In the records that come next, find every line with "saluran". Return those lines.

(Edit difference data)
########################################

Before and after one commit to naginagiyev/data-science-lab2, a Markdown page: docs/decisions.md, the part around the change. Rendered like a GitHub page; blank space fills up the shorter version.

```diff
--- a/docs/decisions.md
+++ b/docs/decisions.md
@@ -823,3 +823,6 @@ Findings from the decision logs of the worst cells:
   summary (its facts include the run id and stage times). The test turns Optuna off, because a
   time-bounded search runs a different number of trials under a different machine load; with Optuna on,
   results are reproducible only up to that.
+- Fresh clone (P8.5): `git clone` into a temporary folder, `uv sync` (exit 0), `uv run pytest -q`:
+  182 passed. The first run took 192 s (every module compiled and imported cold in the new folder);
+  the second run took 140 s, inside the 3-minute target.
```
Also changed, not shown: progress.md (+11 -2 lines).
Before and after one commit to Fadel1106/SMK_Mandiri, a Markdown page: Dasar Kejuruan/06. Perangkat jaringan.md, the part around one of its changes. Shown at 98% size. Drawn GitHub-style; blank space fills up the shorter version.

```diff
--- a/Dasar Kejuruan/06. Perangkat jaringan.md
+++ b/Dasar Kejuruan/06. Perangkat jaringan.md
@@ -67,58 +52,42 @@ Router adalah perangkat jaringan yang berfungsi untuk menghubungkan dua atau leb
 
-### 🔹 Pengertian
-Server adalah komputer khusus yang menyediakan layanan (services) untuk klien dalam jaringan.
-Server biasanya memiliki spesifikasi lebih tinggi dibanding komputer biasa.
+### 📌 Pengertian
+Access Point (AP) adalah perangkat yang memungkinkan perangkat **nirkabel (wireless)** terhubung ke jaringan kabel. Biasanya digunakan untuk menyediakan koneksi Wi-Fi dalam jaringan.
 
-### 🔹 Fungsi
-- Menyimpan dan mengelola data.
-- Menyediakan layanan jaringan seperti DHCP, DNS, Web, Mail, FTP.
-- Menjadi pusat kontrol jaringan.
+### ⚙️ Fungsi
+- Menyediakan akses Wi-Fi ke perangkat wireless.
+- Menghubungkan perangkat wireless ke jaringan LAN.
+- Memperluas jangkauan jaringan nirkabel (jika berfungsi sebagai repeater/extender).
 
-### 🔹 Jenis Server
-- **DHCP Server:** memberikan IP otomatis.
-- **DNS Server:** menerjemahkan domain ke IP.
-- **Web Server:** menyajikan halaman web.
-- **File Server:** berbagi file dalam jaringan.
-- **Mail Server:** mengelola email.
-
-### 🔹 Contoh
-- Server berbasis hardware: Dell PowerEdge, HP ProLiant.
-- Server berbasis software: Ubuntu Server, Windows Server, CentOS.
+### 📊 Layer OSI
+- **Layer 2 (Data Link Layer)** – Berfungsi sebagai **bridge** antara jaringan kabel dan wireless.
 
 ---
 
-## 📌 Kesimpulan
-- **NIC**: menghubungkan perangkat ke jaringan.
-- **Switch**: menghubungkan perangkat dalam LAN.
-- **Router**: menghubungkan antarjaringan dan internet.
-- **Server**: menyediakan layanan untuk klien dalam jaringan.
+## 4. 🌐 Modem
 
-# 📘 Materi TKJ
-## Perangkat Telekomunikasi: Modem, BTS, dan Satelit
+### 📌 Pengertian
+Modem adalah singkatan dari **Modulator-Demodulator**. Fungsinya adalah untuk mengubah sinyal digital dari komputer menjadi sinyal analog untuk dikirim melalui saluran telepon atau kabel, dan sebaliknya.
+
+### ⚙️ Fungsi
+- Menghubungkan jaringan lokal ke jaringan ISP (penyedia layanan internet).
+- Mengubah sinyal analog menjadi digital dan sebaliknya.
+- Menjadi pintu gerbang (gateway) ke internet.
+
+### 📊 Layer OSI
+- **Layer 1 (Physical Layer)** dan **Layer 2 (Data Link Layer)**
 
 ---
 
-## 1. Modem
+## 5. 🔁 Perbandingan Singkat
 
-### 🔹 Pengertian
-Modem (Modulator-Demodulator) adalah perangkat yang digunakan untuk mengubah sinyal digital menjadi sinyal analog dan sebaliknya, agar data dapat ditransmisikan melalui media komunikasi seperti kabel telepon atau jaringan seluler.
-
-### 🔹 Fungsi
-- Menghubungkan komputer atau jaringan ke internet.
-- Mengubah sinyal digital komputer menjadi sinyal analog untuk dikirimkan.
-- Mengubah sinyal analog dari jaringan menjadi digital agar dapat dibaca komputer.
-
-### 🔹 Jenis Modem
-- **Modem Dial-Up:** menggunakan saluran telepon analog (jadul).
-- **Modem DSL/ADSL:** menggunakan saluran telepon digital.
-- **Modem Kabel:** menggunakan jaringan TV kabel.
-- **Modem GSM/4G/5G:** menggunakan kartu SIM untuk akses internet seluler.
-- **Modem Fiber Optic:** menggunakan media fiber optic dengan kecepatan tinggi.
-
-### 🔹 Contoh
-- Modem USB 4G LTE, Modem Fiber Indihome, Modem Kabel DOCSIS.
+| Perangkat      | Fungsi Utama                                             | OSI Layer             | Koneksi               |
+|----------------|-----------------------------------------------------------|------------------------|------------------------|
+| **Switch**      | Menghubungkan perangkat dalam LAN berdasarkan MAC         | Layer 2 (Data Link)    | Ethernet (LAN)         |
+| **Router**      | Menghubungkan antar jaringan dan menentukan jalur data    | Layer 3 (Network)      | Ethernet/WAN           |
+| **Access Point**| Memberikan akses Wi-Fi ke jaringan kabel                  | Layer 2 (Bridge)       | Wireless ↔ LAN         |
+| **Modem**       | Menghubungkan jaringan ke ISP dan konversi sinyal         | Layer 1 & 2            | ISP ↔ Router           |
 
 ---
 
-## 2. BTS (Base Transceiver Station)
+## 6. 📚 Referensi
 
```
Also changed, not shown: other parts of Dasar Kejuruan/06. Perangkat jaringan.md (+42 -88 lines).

########################################

*RESULT*
+Modem adalah singkatan dari **Modulator-Demodulator**. Fungsinya adalah untuk mengubah sinyal digital dari komputer menjadi sinyal analog untuk dikirim melalui saluran telepon atau kabel, dan sebaliknya.
-- **Modem Dial-Up:** menggunakan saluran telepon analog (jadul).
-- **Modem DSL/ADSL:** menggunakan saluran telepon digital.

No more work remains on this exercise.